LONDON: A laughing emoji at the end of a Facebook comment amounted to defamation, Italy’s supreme court has ruled.
The country’s top judges sent a case back to court for the offense to be reassessed.
Phrases mocking a person’s physical disability, when combined with laughing face emojis, amounted to defamation, the supreme court judges said.
The court reconsidered a dispute that started on Facebook in the northern town of Luino, The Times reported.
A user openly criticized the poor eyesight of another person in a chat, ending his statement with several laughing emojis.
The defendant was convicted of defamation by a court in Varese, northern Italy, fined about $870 and ordered to pay around $2,175 in compensation to the claimant, a local businessman.
The verdict was then overturned by an appeal court in Milan, which ruled that the online conflict amounted to the use of insulting language, but did not constitute a crime.

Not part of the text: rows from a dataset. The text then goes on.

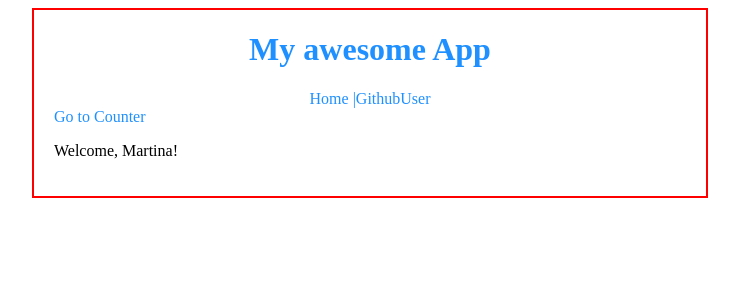
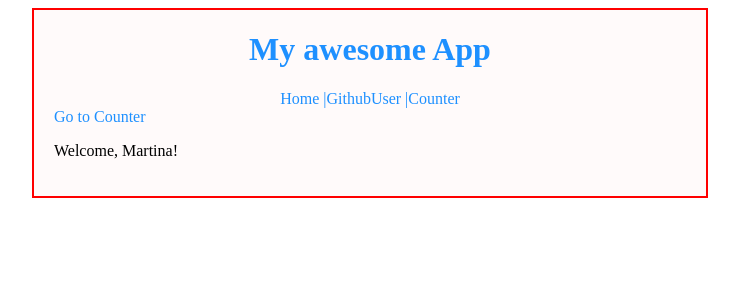
Before and after one commit to Martybb01/react-exercises, a React (Create React App) app: page / in a window 1280 px wide. Shown: the top 300 px of the page, without its empty margins (270-1009 px from the left). Built offline with nearby package versions, Linux system fonts and the light colour scheme.

Commit message:
End react-router-04

```diff
--- a/src/App.js
+++ b/src/App.js
@@ -14,7 +14,8 @@ export function App() {
             <h1>My awesome App</h1>
             <div>
               <Link to="/">Home</Link> |
-              <Link to="users/:username">GithubUser</Link>
+              <Link to="users/:username">GithubUser</Link> |
+              <Link to="/counter">Counter</Link>
             </div>
           </div>
         }
--- a/src/index.css
+++ b/src/index.css
@@ -3,7 +3,7 @@
   color: cornflowerblue;
 }
 .container {
-  background-color: white;
+  background-color: snow;
   border: 2px solid red;
   padding: 0px 20px 20px 20px;
   margin: 0 auto;
@@ -14,6 +14,7 @@
   color: dodgerblue;
   margin-top: 5px;
 }
+
 a {
   color: dodgerblue;
   text-decoration: none;
```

However, the supreme court in Italy eventually ruled that the phrases, punctuated with the emojis, amounted to defamation, sending the case back for reassessment of the offense.

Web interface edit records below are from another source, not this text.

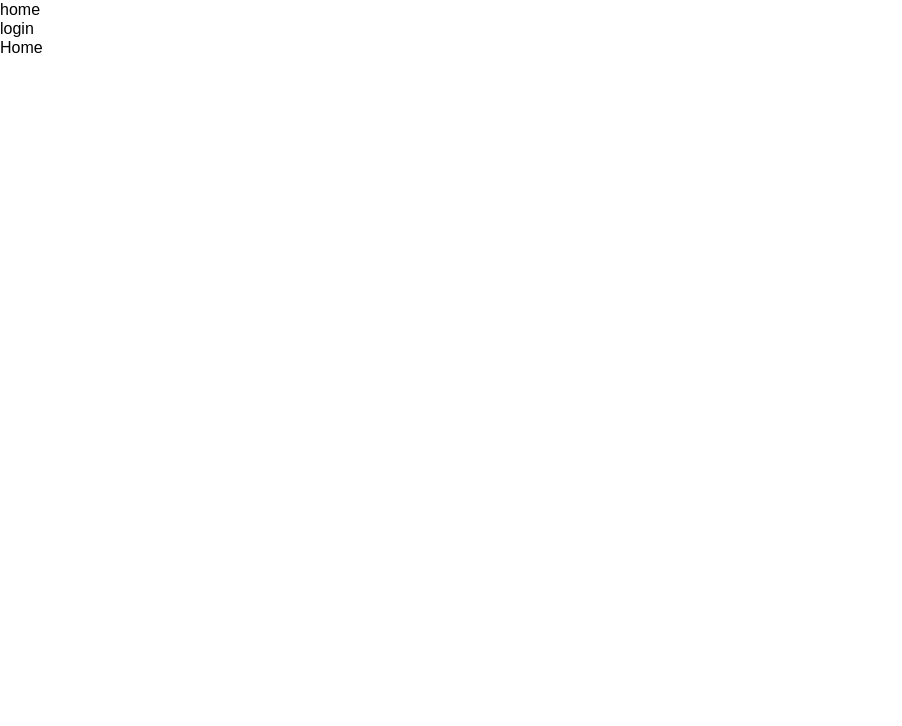
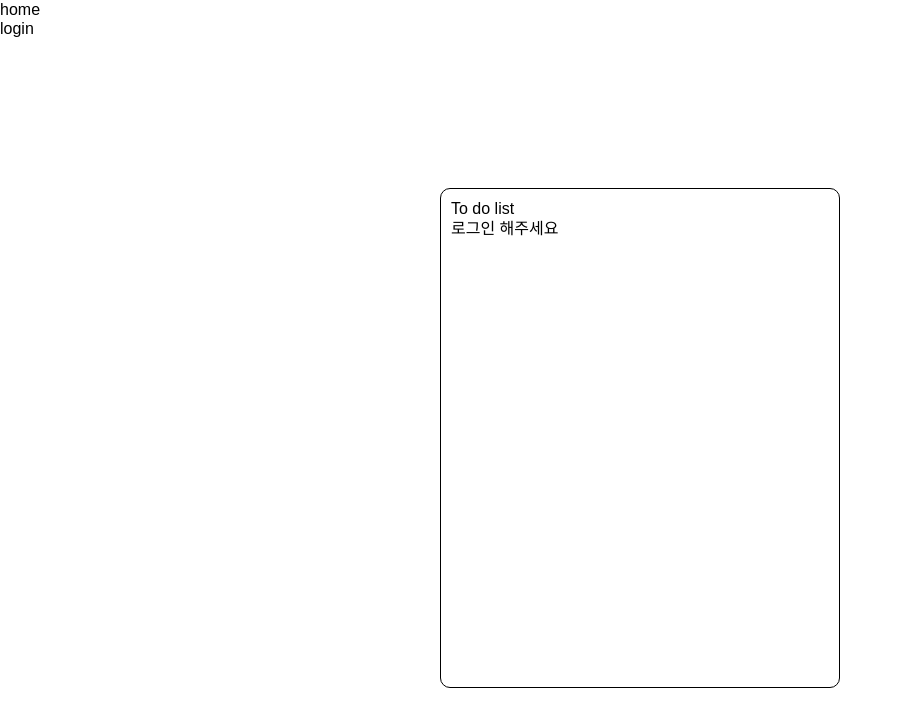
Before and after one commit to mamonde456/wanted-pre-onboarding-challenge-fe-1, a React (Create React App) app: page / in a window 1280 px wide. Shown: the top 726 px of the page, without its empty margins (0-902 px from the left). Built offline with nearby package versions, Linux system fonts and the light colour scheme.

Commit message:
add: code 리팩토링

```diff
--- a/src/screen/Home.tsx
+++ b/src/screen/Home.tsx
@@ -1,3 +1,68 @@
+import React, { useEffect, useState } from "react";
+import { useMutation, useQuery, useQueryClient } from "react-query";
+import { Outlet } from "react-router-dom";
+import { useRecoilValue, useSetRecoilState } from "recoil";
+import styled from "styled-components";
+import {
+  deleteTodoApi,
+  getTodoByIdApi,
+  IDelete,
+  INewTodo,
+  ITodo,
+  updateTodoApi,
+} from "../api";
+import { isChange, isLogged, todoId } from "../atom";
+import CreateTodoList from "../components/CreateTodoList";
+import GetTodos, { ITodos } from "../components/GetTodos";
+
+const Wrapper = styled.div`
+  width: 100vw;
+  height: 100vh;
+  display: flex;
+  justify-content: center;
+  align-items: center;
+`;
+
+const BoxList = styled.div`
+  padding: 10px;
+  display: flex;
+  /* flex-direction: column; */
+  justify-content: center;
+  /* align-items: center; */
+`;
+
+const Box = styled.div`
+  width: 400px;
+  height: 500px;
+  padding: 10px;
+  border: solid 1px black;
+  border-radius: 10px;
+`;
+
 export default function Home() {
-  return <>Home</>;
+  const isLoggedIn = useRecoilValue(isLogged);
+  const id = useRecoilValue(todoId);
+  return (
+    <Wrapper>
+      <BoxList>
+        <Box>
+          <h1>To do list</h1>
+
+          {isLoggedIn ? (
+            <>
+              <GetTodos />
+              <CreateTodoList />
+            </>
+          ) : (
+            <p>로그인 해주세요</p>
+          )}
+        </Box>
+        {id && (
+          <Box>
+            <Outlet />
+          </Box>
+        )}
+      </BoxList>
+    </Wrapper>
+  );
 }
```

The defendant’s lawyers, during the earlier appeal hearing, argued that “a sight deficit doesn’t diminish the value of a person,” highlighting that their client had merely “shown himself in a bad light.”
After further studying the legal distinction between an insult and defamation, the supreme court deemed the Facebook exchange defamatory.
Francesco Micozzi, a lawyer and professor at Perugia University, said the use of the emoji in this case emphasized the defendant’s intended mockery.
The use of emojis in online correspondence is becoming increasingly subject to legal analysis. A US study revealed that emojis had been cited in court about 50 times a year between 2004 and 2019.